WFP today began expanding its food distributions to mountain villages near the epicentre of last Saturday’s earthquake.
WFP today began expanding its food distributions to mountain villages near the epicentre of last Saturday’s earthquake. Operations are hampered, however, by severe damage to roads and landslides, with many areas still accessible only by air.
Trucks loaded with high energy biscuits fanned out in several different directions from Muzaffarabad in an effort to reach as many people as possible in villages that have received little or no assistance since the earthquake struck.
Some 25,000 people are feared dead and hundreds of thousand have been left homeless and destitute.
“We headed south, but after 10 km, the road had gone – the tarmac was buckled like a staircase. We got a message through to the villagers and they came down on foot to collect the food,” said Mia Turner, a WFP staff member travelling with the convoy.
“We are going to have to use helicopters reach most of the people out there.”
Even the people we have been able to reach have little more than a sheet of plastic to protect themselves against the elements.
Mia Turner, WFP spokesperson
WFP will be using a fleet of 14 helicopters to support the relief operation – six more than originally planned. Four are already in the country and have started airlifting food to earthquake victims in and around the town of Manshera, some 30 km west of Muzaffarabad.
Two heavy-lift helicopters are now on their way to Pakistan from Malaysia, aboard a giant Antonov-124 cargo plane. They are due to arrive this evening. Four more are due next week.
Apart from the damage to roads, access is further complicated by the sheer weight of traffic on those that remain open, causing jams and tailbacks several kilometres long.
WFP is also concerned that falling temperatures in the mountains will present a serious problem for the hundreds of thousands of people still without shelter.
“Even the people we have been able to reach have little more than a sheet of plastic to protect themselves against the elements.

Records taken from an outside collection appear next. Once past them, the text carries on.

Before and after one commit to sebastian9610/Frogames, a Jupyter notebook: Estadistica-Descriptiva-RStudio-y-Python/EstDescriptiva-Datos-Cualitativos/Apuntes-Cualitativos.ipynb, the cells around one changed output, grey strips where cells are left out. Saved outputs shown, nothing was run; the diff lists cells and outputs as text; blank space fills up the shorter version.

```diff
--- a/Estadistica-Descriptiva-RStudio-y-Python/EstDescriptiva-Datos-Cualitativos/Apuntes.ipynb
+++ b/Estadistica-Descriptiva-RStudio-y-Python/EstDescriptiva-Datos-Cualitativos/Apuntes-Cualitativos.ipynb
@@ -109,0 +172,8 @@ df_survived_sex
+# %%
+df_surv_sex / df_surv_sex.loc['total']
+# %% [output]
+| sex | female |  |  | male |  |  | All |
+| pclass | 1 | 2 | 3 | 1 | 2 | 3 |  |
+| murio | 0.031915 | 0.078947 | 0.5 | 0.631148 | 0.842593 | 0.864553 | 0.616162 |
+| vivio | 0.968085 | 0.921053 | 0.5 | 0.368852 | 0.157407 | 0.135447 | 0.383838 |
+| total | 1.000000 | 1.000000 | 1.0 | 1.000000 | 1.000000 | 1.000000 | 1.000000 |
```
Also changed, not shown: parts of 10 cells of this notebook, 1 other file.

Temperatures at night are plummeting and there are now forecasts of snow,” Turner said.
Tents and blankets
Forty light trucks diverted from WFP’s Afghanistan operation to help the relief effort have been loaded with tents and blankets and are expected to reach the earthquake zone within the next two days.
Other aid agencies and the Pakistan army have also been putting up tents and some are distributing food.
WFP trucks carrying food are being dispatched every day from Islamabad to Muzaffarabad and the surrounding area, a journey taking a minimum of 12 hours.
To ensure a continuing supply of biscuits – vital at this early stage of relief, when people still lack the means to prepare food – WFP is sending another plane carrying medical supplies and biscuits from its humanitarian depot in Brindisi tomorrow.
This is in addition to a flight by an Airbus of the global express, logistics and mail company, TNT, the same day, carrying 32 tons of BP5 high energy biscuits, donated by Norway.